- **What to produce**
Every line of the records that contains "photo" should be tallied, and only the resulting number returned.

- **Provided data**
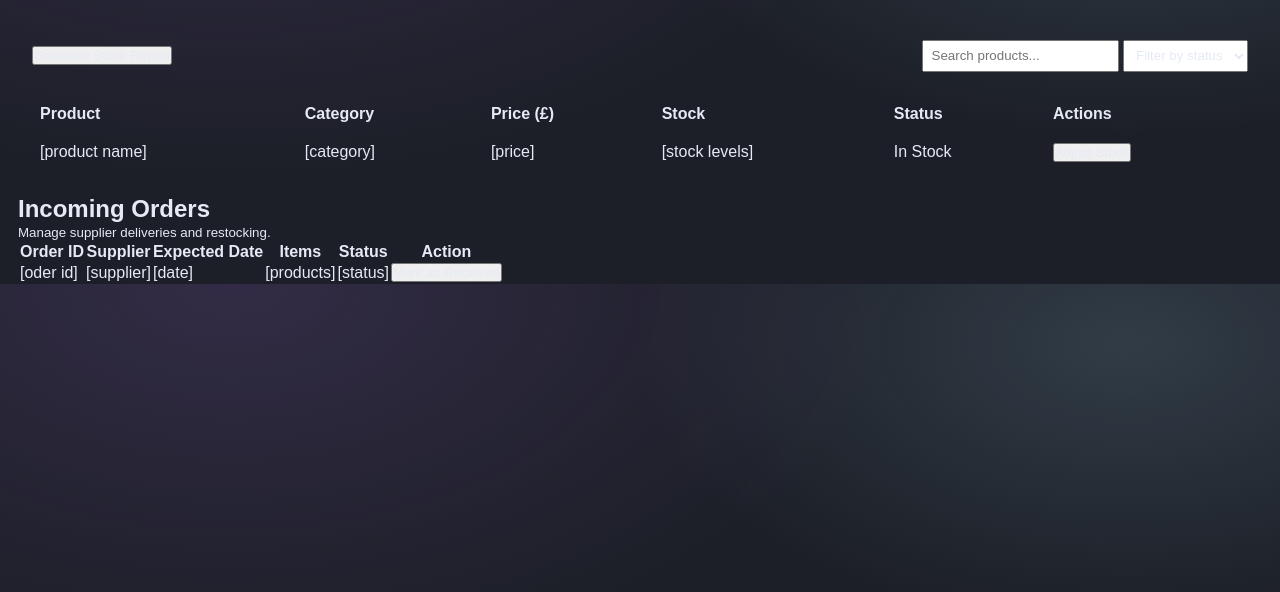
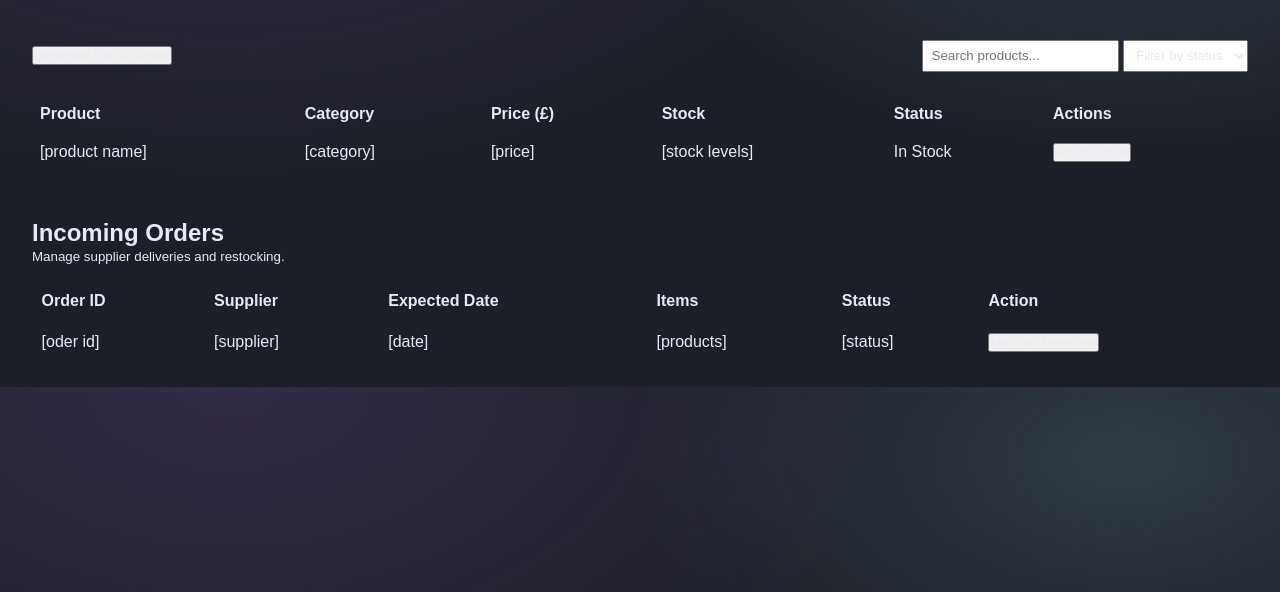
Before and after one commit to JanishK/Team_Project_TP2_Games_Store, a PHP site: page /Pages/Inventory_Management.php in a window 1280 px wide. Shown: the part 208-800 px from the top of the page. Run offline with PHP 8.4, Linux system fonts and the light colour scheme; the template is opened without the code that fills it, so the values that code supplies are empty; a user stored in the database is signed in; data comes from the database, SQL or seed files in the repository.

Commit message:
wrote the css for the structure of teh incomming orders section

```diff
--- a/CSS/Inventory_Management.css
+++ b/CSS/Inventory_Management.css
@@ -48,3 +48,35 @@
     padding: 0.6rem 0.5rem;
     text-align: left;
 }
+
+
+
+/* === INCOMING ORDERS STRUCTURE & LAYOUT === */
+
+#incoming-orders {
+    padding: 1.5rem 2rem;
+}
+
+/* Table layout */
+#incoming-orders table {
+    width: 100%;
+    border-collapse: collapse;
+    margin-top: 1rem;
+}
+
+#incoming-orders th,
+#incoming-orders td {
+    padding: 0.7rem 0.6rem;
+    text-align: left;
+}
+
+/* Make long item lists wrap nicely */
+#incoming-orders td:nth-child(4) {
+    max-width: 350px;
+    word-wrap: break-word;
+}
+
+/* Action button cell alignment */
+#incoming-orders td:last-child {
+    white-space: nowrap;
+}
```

==

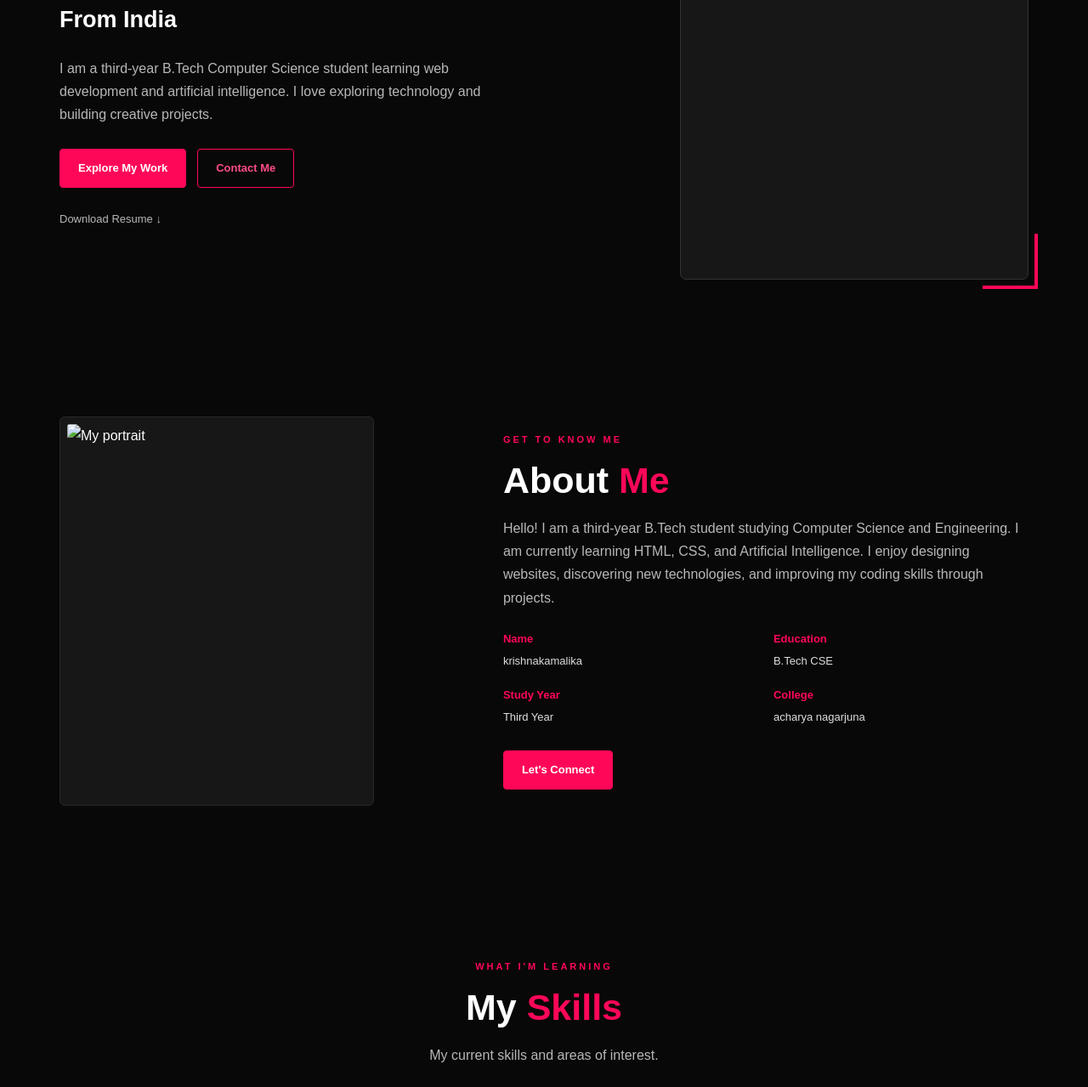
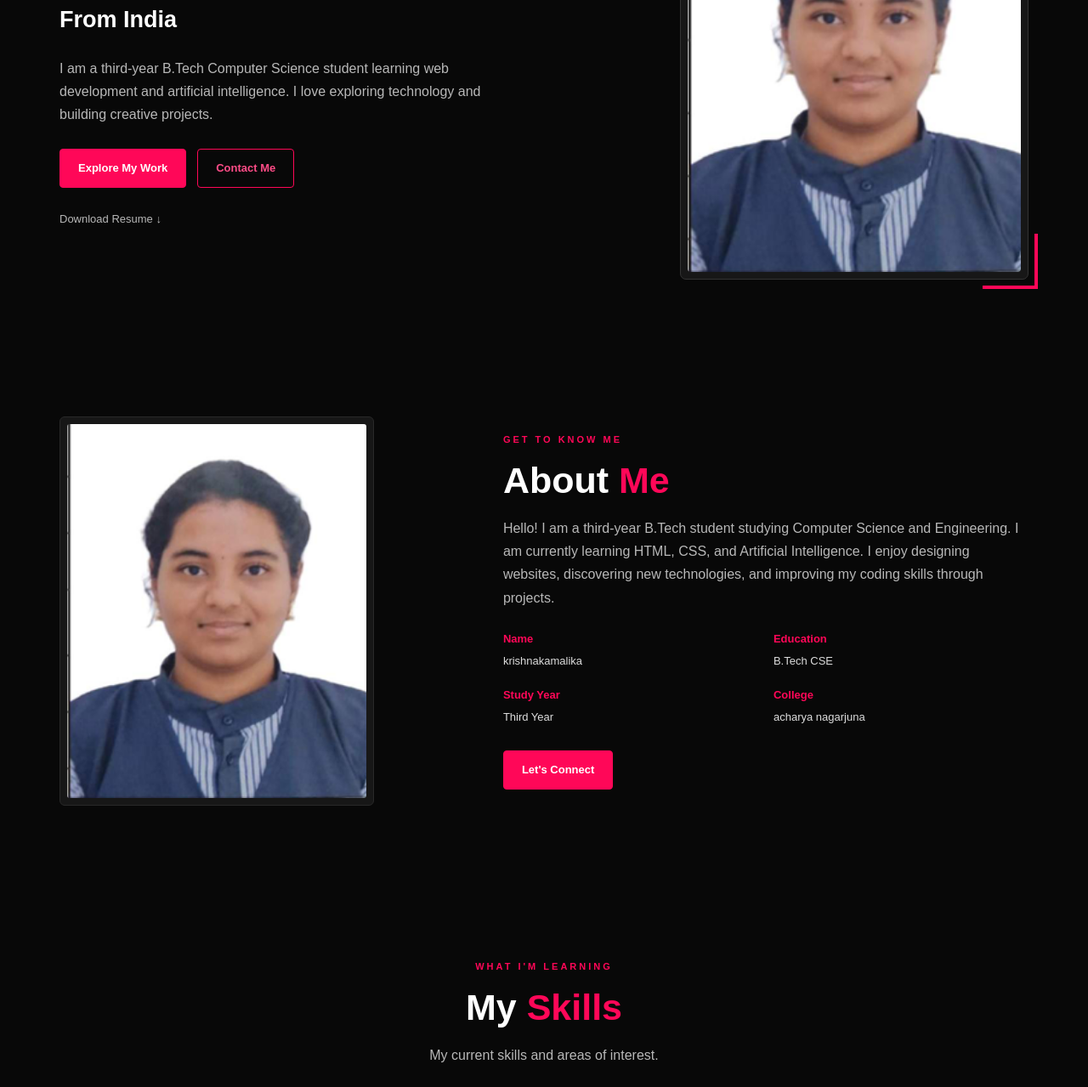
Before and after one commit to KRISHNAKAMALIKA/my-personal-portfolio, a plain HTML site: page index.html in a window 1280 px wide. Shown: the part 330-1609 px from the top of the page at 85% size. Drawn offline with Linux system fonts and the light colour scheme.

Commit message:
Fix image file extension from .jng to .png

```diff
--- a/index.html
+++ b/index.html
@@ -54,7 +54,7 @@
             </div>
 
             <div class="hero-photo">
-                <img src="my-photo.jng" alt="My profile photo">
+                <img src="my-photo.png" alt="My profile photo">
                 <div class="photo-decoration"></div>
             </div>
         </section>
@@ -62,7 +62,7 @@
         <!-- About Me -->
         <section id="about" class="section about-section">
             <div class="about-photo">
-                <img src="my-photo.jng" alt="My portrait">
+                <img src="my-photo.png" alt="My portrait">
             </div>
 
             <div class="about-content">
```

- **Solution for this problem**
7